There are two types of shafts in common use today.  The first is a “flopper” shaft.  These shafts are a shaft- tip combo with a rock-point end and floppers, or wings riveted on the shaft.  These flopper shafts come in two styles, Hawaiian or Tahitian.  If the wing lays down on top of the shaft when it is loaded in the gun it is a tahitian.  This style is considered the most streamlined, but if the wing gets bent or stuck, it can obstruct the hunter’s view.  If the wing hangs down when loaded in the gun, it is called a ‘Hawaiian flopper”.  The flopper is pushed up against the shaft with the forward motion thru the water.  The simplicity of this system makes it popular with some hunters, especially free shafters and is more economical up front.  However a bent shaft or tip requires replacment of the entire shaft.  Also, the tear-out rate is higher with some big fish because you are relying on one wing to hold the fish.  Shot placement is more critical with this type system.

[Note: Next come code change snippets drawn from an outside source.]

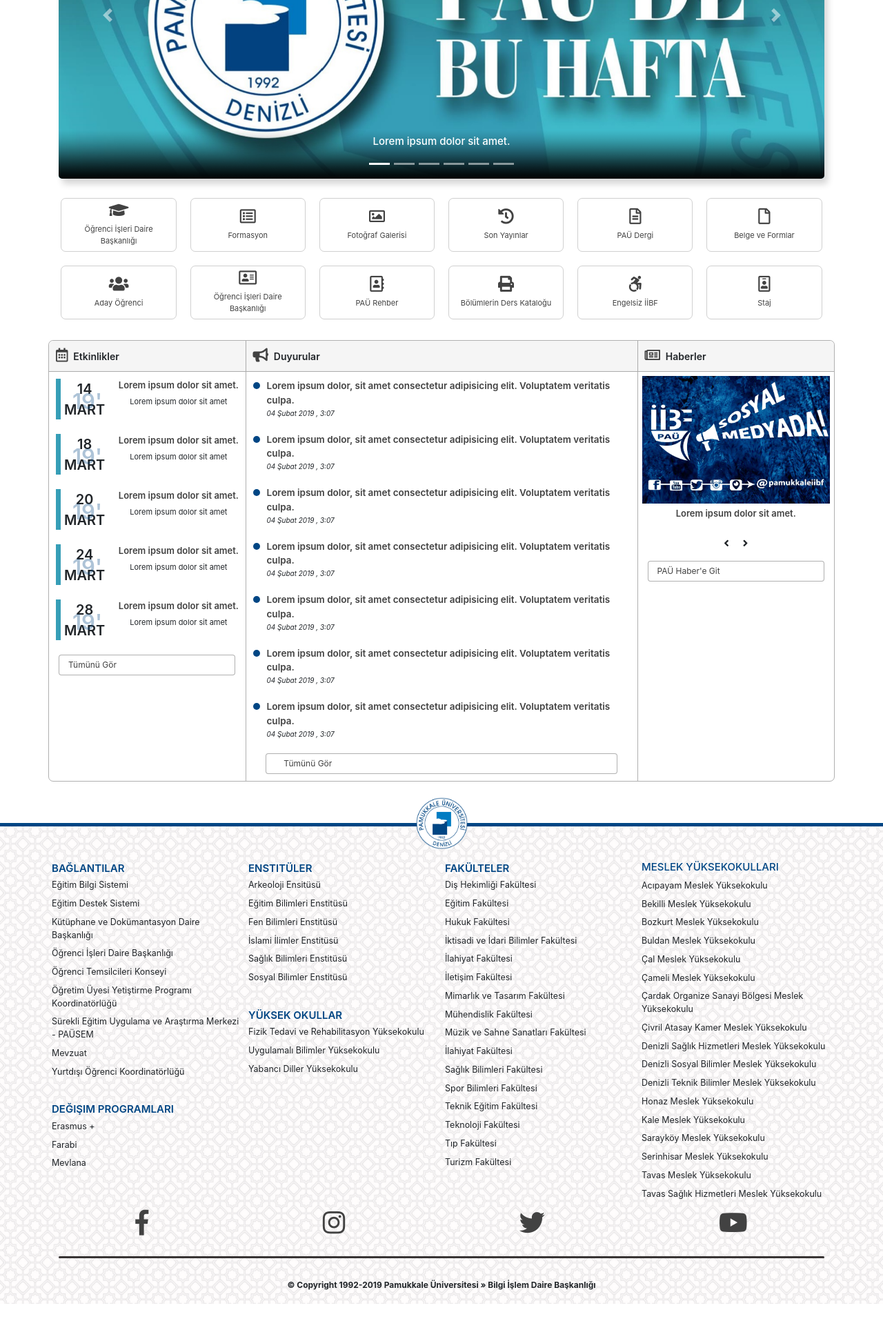
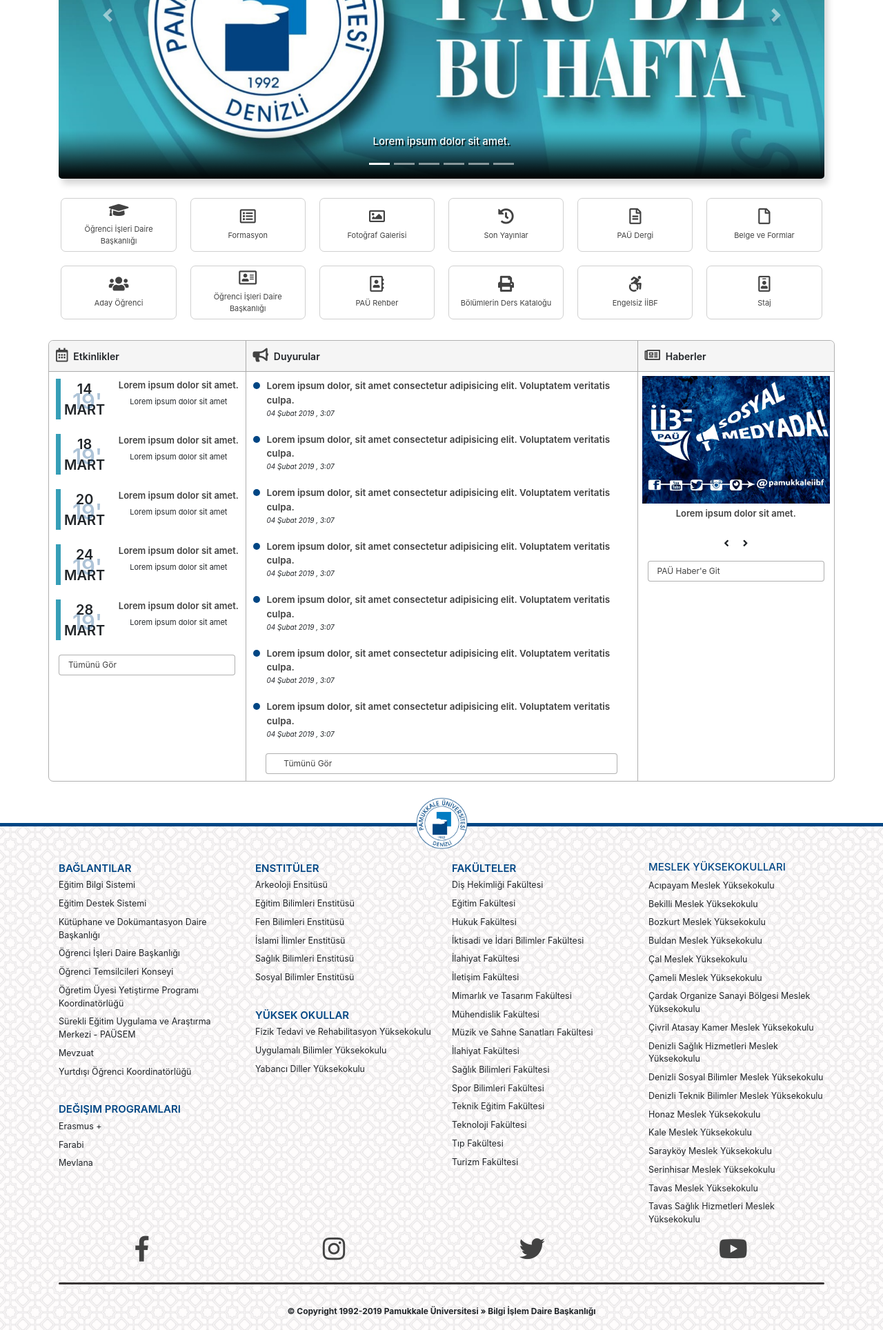
Before and after one commit to aoguz1/paufakulte, a PHP site: page / in a window 1280 px wide. Shown: the part 379-2307 px from the top of the page at 69% size. Before the commit the page ends 2269 px from the top, so only its background shows below. Run offline with PHP 8.4, Linux system fonts and the light colour scheme; style sheets or scripts are compiled from the project's sources.

Commit message:
dpadding duzeltmeleri  yapildi

```diff
--- a/index.php
+++ b/index.php
@@ -240,7 +240,14 @@
                             </div>
                               <div class="carousel-item">
                                 <img src="http://www.pau.edu.tr/themes/pau2017/imgs/01.jpg" class="d-block w-100" alt="...">
-                              </div>
+                                <div class="carousel-caption">
+                                        <div class="container">
+                                            <a href="#">
+                                                <h4>Lorem ipsum dolor sit amet.</h4>
+                                            </a>
+                                        </div>
+                                    </div>
+                            </div>
                               <div class="carousel-item">
                                 <img src="http://www.pau.edu.tr/themes/pau2017/imgs/00.jpg" class="d-block w-100" alt="...">
                                 <div class="carousel-caption">
--- a/scss/style.scss
+++ b/scss/style.scss
@@ -334,9 +334,11 @@
 
         height: 474.73px;
         width: 100%;
+
         background-image: url("/imgs/header/headlineNewsWrapper.png");
         background-position: bottom;
         background-repeat: repeat-x;
+
 
         img{
             z-index: -5;
@@ -353,6 +355,8 @@
             .container{
                 a{
                     h4{
+
+                        text-shadow: 2px 2px rgba(0,0,0,0.85);
                         color:#fff;
                     }
                 }
@@ -891,7 +895,7 @@
 #footer-icerik{
 
         .col-md-3,.col-xs-6{
-            padding: 0px 5px;
+            padding: 0px 15px;
         }
 
 }
--- a/styles/style.css
+++ b/styles/style.css
@@ -185,6 +185,7 @@
       margin: auto auto;
       max-height: 474.74px; }
     .carousel-inner .carousel-item .carousel-caption .container a h4 {
+      text-shadow: 2px 2px rgba(0, 0, 0, 0.85);
       color: #fff; }
 
 #menu .container .col-md-2 {
@@ -473,7 +474,7 @@
     opacity: 0.7; }
 
 #footer-icerik .col-md-3, #footer-icerik .col-xs-6 {
-  padding: 0px 5px; }
+  padding: 0px 15px; }
 
 #sosyal-medya a {
   display: flex;
```
Also changed, not shown: 1 other file.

Threaded shafts are far more common on the gulf coast, because they allow the hunter to choose the appropriate shaft size and tip for the targeted species.  It is easier to change tips as they get dulled or change the style for the targeted species.  The 3 common tips are fixed, break-away and slip-tips.  Fixed tips can be solid or spinners.  The solid spearpoints are more economical but can be spun off by a fighting fish.  The rotating design allows for 360 degree spin, providing greater holding power and minimizing the chance of your tip unthreading from the shaft as a result of a fish “rolling” in battle.  The 3 common type of fixed tips are rock point, arrowhead and tri-cut.  Rock points are designed to perform even after impact on rocks and reefs and are the most common tip for free-shafters.  They are more foregiving after rock impacts but don’t penetrate as well as the sharpened points, having to “punch” their way into the flesh.  The arrowhead has a broadhead design expanding the cutting surface and actually cutting it’s way into the flesh resulting in better penetration than rock points.  The  rotating tri-cut boasts 3 cutting edges combined with a precision point. 

All three styles (rock, arrowhead and tri-cut) are also, available in breakaway styles.  The breakaway design allows the tip to release from the shaft but stay connected with a multi-braid stainless cable.  These tips hang on no matter how hard the fight while minimizing damage to your spearshaft.  The connecting cable will allow you to grab the shaft but the fish can still twist and turn without having a firm purchase to pull against.  The result is fewer tear-outs and bent shafts. 

The slip tip is the ultimate in breakaway designs. Also called a tournament tip,  this design penetrates the fish and  turns sideways for maximum holding power.  Although the best in holding power, the drawback to a slip tip, is it can be difficult to remove the fish while underwater.  If the tip penetrates fully, you can feed it back through the wound channel.  If the tip turns inside the fish, however, it requires alot of cutting to reseat and push through or remove.  The slip tip isn’t the best choice for shooting multiple fish on a dive.

For advice on tip selection bring your speargun by the store and talk to Lawren or Todd about your target species and diving style.  Happy Hunting.